Hope you are well. In today’s column, I tried to see Indian issues through a different perspective. My column in TOI today, reproduced below. Otherwise, the link is here.
As always, comments are welcome, and I encourage you to read them as well, as they really aid the discussion.
The great Indian psychotherapy
(TOI, 26 Sep 2010, All That Matters, Page 22)
Countless articles, books, thesis, papers and research reports have tried to answer the question, ‘what is wrong with India?’ Global experts are startled that a country of massive potential has one of the largest populations of poor people in the world. Isn’t it baffling that despite almost everyone agreeing that things should change, they don’t? Intellectuals give intelligent suggestions – from investing in infrastructure to improving the judicial system. Yet, nothing moves. Issues dating back thirty years ago, continue to plague India today. The young are often perplexed. They ask will things ever change? How? Whose fault is it that they haven’t?
Today, i will attempt to answer these tricky questions, although from a different perspective. I will not put the blame on everyone’s favorite punching bag– inept politicians. That is too easy an argument and not entirely correct. After all, we elect the politicians. So, for every MP out there, there are a few lakh people who wanted him or her there. I won’t give ‘policy’ solutions either – make power plants, improve the roads, open up the economy. It isn’t the lack of such ideas that is stalling progress. No, blocking progress is part of the unique psyche of Indians. There are three traits of our psyche, in particular, that are not good for us and our country. Each comes from three distinct sources – our school, our environment and our home.
The first trait is servility. At school, our education system hammers out our individual voices and kills our natural creativity, turning us into servile, coursematerial slaves. Indian kids are not encouraged to raise their voices in class, particularly when they disagree with the teacher. And of course, no subject teaches us imagination, creativity or innovation. Course materials are designed for no-debate kind of teaching. For example, we ask: how many states are there in India? 28. Correct. Next question –how is a country divided into states? What criteria should be used? Since these are never discussed, children never develop their own viewpoint or the faculty to think.
The second trait is our numbness to injustice. It comes from our environment. We see corruption from our childhood. Almost all of us have been asked to lie about our age to the train TC, claiming to be less than 5 years old to get a free ride. It creates a value system in the child’s brain that ‘anything goes’, so long as you can get away with it. A bit of lying here, a bit of cheating there is seen as acceptable.
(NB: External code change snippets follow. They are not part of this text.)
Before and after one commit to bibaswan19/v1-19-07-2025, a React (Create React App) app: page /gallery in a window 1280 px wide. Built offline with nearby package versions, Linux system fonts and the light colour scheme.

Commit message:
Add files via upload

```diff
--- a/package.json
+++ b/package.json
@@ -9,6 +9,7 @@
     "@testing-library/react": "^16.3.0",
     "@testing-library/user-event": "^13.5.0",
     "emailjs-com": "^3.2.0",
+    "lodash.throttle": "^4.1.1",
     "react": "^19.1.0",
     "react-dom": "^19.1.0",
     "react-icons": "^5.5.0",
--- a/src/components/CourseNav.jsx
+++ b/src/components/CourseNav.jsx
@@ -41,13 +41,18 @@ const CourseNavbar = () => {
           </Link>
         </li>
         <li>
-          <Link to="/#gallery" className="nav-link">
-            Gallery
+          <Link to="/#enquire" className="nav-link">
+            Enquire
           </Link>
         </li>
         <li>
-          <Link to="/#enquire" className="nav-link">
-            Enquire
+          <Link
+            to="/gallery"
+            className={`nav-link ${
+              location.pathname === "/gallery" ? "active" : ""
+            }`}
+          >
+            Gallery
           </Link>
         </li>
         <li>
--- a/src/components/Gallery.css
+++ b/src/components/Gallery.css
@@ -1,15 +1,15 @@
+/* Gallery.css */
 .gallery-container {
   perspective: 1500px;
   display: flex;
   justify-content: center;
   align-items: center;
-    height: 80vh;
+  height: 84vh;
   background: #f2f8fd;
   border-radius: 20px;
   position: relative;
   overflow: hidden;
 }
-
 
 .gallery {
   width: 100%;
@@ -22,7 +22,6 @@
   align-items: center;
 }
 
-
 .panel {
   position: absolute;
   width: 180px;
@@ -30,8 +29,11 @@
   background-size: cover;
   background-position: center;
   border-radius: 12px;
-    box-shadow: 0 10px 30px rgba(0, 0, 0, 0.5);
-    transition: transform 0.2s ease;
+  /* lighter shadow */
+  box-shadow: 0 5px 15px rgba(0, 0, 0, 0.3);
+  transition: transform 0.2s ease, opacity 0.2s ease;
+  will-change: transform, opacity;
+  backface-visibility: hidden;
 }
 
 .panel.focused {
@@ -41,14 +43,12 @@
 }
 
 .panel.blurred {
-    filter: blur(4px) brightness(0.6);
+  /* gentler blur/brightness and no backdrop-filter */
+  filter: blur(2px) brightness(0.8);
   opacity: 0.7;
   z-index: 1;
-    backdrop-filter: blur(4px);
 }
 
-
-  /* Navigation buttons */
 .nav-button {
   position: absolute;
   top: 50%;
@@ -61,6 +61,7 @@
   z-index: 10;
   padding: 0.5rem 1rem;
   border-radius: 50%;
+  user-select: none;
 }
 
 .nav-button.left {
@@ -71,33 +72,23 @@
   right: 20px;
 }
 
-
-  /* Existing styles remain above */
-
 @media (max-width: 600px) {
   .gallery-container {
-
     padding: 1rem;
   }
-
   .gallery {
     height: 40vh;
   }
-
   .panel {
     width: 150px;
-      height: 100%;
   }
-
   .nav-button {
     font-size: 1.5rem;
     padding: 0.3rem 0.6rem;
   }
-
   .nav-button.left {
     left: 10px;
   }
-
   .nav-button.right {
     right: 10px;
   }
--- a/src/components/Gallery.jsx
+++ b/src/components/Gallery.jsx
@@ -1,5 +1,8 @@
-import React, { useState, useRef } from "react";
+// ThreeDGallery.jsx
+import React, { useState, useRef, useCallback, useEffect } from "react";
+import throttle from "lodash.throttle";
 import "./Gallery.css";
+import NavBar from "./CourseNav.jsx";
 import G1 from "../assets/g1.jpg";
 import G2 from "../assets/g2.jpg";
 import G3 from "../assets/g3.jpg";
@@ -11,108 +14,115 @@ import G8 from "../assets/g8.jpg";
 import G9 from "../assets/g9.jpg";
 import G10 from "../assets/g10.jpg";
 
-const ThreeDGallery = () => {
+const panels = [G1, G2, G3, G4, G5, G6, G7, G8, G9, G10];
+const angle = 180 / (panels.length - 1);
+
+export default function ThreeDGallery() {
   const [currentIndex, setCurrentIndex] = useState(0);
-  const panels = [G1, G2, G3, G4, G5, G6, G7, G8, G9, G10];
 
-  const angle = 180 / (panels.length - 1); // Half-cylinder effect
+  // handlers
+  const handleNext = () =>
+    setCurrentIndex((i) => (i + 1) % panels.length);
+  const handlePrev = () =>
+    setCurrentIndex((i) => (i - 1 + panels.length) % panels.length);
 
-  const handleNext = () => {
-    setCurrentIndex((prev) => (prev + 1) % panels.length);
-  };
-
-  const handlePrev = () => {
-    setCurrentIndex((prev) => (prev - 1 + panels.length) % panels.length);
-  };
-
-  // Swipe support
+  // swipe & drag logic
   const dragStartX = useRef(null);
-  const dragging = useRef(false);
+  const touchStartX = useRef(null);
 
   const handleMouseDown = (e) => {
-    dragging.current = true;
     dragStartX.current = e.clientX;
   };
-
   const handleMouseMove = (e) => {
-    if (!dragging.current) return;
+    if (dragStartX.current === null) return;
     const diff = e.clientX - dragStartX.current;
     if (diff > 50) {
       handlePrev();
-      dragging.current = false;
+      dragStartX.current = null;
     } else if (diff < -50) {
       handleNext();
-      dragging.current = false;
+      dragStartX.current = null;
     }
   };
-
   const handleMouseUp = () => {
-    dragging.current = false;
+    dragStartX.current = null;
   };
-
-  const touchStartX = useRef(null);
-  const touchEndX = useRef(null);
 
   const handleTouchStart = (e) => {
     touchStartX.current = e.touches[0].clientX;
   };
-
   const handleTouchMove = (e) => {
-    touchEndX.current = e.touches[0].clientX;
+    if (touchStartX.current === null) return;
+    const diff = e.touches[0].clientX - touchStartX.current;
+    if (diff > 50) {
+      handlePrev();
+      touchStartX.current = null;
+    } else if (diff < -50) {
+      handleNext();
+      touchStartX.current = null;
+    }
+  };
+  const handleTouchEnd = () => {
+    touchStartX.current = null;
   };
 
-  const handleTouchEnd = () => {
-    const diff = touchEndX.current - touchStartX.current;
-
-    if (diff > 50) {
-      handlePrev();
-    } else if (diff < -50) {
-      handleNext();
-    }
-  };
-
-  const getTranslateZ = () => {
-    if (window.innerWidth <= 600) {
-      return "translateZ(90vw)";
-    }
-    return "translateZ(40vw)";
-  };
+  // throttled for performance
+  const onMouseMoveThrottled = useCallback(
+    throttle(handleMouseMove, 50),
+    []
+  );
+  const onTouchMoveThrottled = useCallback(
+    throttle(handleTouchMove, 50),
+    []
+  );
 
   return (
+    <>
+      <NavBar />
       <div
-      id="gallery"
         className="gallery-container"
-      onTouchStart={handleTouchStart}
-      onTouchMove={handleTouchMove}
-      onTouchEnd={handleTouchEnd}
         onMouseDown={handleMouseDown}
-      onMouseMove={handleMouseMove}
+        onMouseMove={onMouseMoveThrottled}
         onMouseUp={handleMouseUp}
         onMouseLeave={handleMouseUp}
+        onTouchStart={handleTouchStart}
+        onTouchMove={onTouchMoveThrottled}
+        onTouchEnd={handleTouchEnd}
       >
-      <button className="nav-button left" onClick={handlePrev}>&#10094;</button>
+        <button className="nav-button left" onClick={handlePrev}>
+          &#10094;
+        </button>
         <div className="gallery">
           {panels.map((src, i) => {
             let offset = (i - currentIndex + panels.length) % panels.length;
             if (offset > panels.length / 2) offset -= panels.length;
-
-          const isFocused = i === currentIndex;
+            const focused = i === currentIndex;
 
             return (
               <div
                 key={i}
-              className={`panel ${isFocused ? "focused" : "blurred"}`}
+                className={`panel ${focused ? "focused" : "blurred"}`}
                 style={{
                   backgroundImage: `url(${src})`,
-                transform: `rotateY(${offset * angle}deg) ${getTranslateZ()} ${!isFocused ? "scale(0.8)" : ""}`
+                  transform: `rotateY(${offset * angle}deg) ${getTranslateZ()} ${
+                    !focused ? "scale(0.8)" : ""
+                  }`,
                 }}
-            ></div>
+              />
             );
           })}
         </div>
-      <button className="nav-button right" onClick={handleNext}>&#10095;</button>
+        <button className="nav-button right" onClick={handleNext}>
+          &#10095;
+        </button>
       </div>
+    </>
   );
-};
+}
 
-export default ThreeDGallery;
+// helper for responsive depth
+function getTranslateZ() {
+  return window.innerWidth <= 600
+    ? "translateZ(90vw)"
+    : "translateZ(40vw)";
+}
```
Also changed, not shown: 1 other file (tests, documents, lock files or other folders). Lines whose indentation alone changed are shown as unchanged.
Hence, we all grow up slightly numb to corruption. Not even one high profile person in India is behind bars for corruption right now. This could be because, to a certain extent, we don’t really care.
The third trait is divisiveness. This often comes from our home, particularly our family and relatives, where we learn about the differences amongst people. Our religion, culture and language are revered and celebrated in our families. Other people are different – and often implied to be not as good as us. We’ve all known an aunt or uncle who, though is a good person, holds rigid bias against Muslims, Dalits or people from different communities. Even today, most of India votes on one criterion – caste. Dalits vote for Dalits, Thakurs for Thakurs and Yadavs for Yadavs. In such a scenario, why would a politician do any real work? When we choose a mobile network, do we check if Airtel and Vodafone belong to a particular caste? No, we simply choose the provider based on the best value or service. Then, why do we vote for somebody simply because he has the same caste as ours?
We need mass self-psychotherapy for the three traits listed above. When we talk of change, you and i alone can’t replace a politician, or order a road to be built. However, we can change one thing – our mindset. And collectively, this alone has the power to make the biggest difference. We have to unlearn whatever is holding us back, and definitely break the cycle so we don’t pass on these traits to the next generation. Our children should think creatively, have opinions and speak up in class. They should learn what is wrong is wrong – no matter how big or small. And they shouldn’t hate other people on the basis of their background. Let us also resolve to start working on our own minds, right now. A change in mindset changes the way people vote, which in turn changes politicians.
And change does happen. In the 80s, we had movies like “Gunda” and “Khoon Pi Jaaonga”. Today, our movies have better content. They have changed. How? It is because our expectations from films have changed. Hence, the filmmakers had to change.
If we resolve today that we will vote on the basis of performance alone, we will encourage the voices against injustice and we will place an honest but less wealthy person on a higher pedestal than a corrupt but rich person. By doing so, we would contribute to India’s progress. If everyone who read this newspaper did this, it would be enough to change voting patterns in the next election. And then, maybe, we will start moving towards a better India. Are you on board?
September 26, 2010 ()